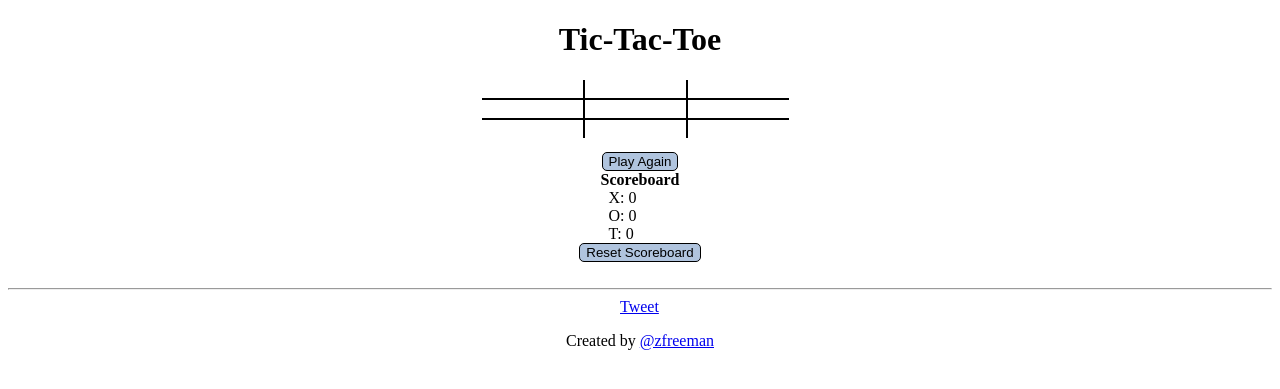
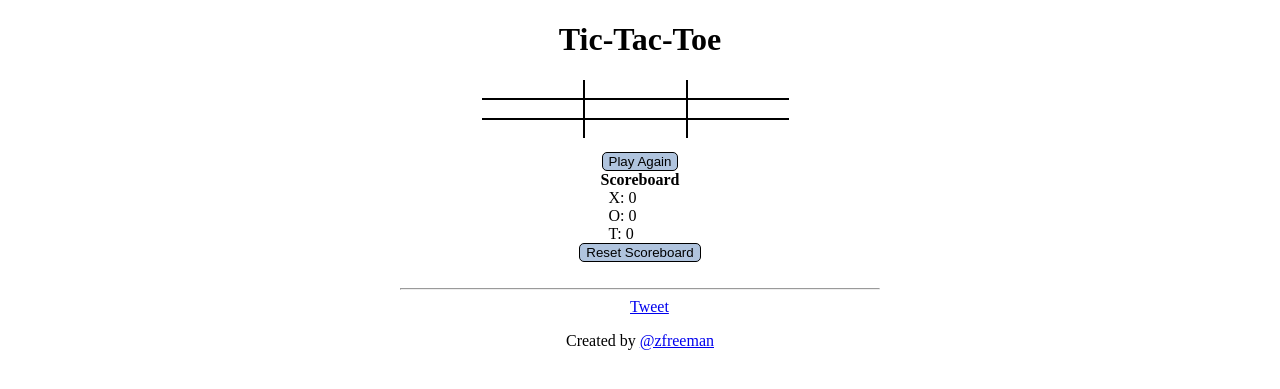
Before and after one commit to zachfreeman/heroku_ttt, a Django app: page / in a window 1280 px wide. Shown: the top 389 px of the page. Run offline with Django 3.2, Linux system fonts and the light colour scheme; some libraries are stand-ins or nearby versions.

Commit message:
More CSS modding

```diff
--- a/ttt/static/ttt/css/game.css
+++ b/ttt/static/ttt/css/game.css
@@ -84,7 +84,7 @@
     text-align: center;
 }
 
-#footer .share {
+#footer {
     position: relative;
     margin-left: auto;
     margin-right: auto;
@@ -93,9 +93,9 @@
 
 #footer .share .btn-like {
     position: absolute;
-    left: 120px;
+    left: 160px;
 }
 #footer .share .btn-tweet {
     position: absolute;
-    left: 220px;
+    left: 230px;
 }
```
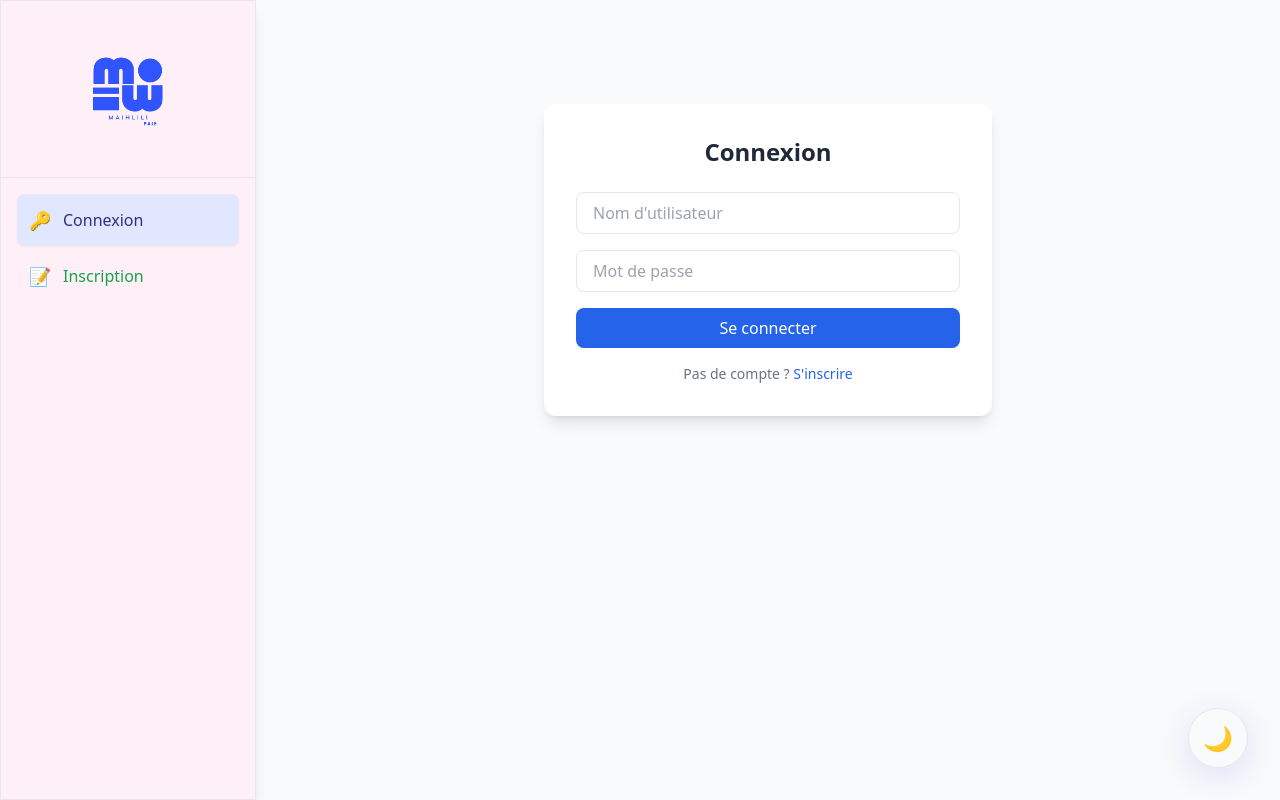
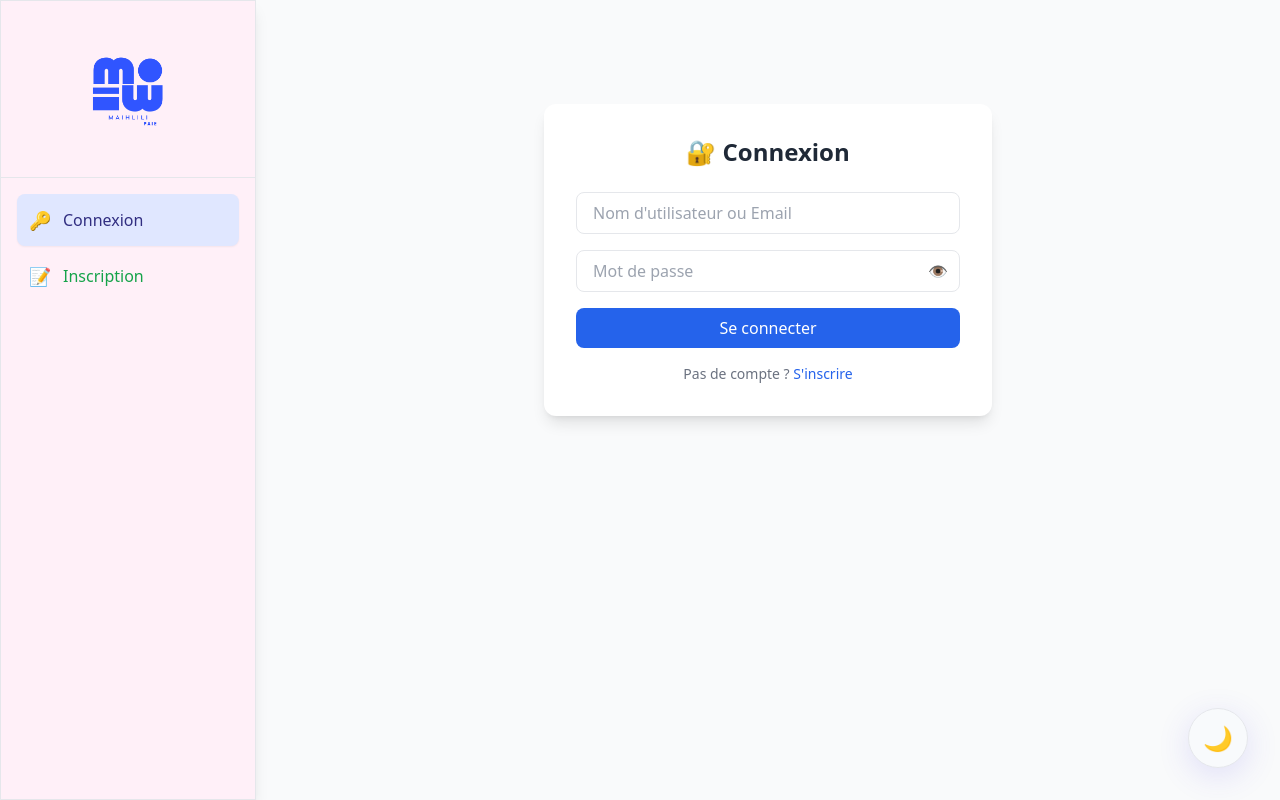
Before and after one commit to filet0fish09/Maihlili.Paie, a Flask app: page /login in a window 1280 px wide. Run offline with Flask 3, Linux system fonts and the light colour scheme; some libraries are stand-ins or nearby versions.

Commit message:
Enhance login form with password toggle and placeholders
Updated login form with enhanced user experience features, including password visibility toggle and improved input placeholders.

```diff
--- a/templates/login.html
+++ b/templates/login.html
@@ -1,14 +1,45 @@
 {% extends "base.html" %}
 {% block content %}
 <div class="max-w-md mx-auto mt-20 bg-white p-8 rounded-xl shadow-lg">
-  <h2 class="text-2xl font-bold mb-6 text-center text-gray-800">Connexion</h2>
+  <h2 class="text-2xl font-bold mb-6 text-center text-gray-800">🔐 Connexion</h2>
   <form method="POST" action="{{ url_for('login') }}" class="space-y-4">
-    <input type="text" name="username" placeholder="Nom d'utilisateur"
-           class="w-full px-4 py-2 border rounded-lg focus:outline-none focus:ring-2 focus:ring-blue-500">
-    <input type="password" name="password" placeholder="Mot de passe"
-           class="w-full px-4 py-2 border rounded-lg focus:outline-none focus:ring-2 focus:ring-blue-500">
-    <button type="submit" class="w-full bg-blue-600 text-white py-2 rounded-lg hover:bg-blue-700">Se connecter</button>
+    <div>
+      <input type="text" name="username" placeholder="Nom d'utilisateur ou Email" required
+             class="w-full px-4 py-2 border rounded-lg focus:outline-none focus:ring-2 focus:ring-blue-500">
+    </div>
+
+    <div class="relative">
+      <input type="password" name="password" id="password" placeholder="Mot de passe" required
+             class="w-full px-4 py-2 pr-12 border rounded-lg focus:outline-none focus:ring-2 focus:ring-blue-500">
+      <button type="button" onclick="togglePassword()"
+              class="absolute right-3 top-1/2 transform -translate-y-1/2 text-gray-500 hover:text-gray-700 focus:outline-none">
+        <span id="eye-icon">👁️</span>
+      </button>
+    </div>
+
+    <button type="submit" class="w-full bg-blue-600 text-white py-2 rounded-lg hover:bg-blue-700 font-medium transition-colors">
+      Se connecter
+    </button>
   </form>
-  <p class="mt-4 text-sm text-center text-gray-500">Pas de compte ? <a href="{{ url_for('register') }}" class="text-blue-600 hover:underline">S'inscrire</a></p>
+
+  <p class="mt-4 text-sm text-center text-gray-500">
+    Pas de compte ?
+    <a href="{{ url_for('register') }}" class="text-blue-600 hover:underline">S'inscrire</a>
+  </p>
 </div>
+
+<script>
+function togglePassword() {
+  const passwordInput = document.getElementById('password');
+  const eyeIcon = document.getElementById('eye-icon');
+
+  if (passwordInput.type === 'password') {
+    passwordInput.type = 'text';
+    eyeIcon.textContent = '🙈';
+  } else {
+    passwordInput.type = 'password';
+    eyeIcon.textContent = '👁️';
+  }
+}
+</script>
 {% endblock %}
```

*-*-*

Exercise =
From the records, copy every line that has the string "login" in it.

Solved problem =
Before and after one commit to filet0fish09/Maihlili.Paie, a Flask app: page /login in a window 1280 px wide. Run offline with Flask 3, Linux system fonts and the light colour scheme; some libraries are stand-ins or nearby versions.
Enhance login form with password toggle and placeholders
Updated login form with enhanced user experience features, including password visibility toggle and improved input placeholders.
--- a/templates/login.html
+++ b/templates/login.html
   <form method="POST" action="{{ url_for('login') }}" class="space-y-4">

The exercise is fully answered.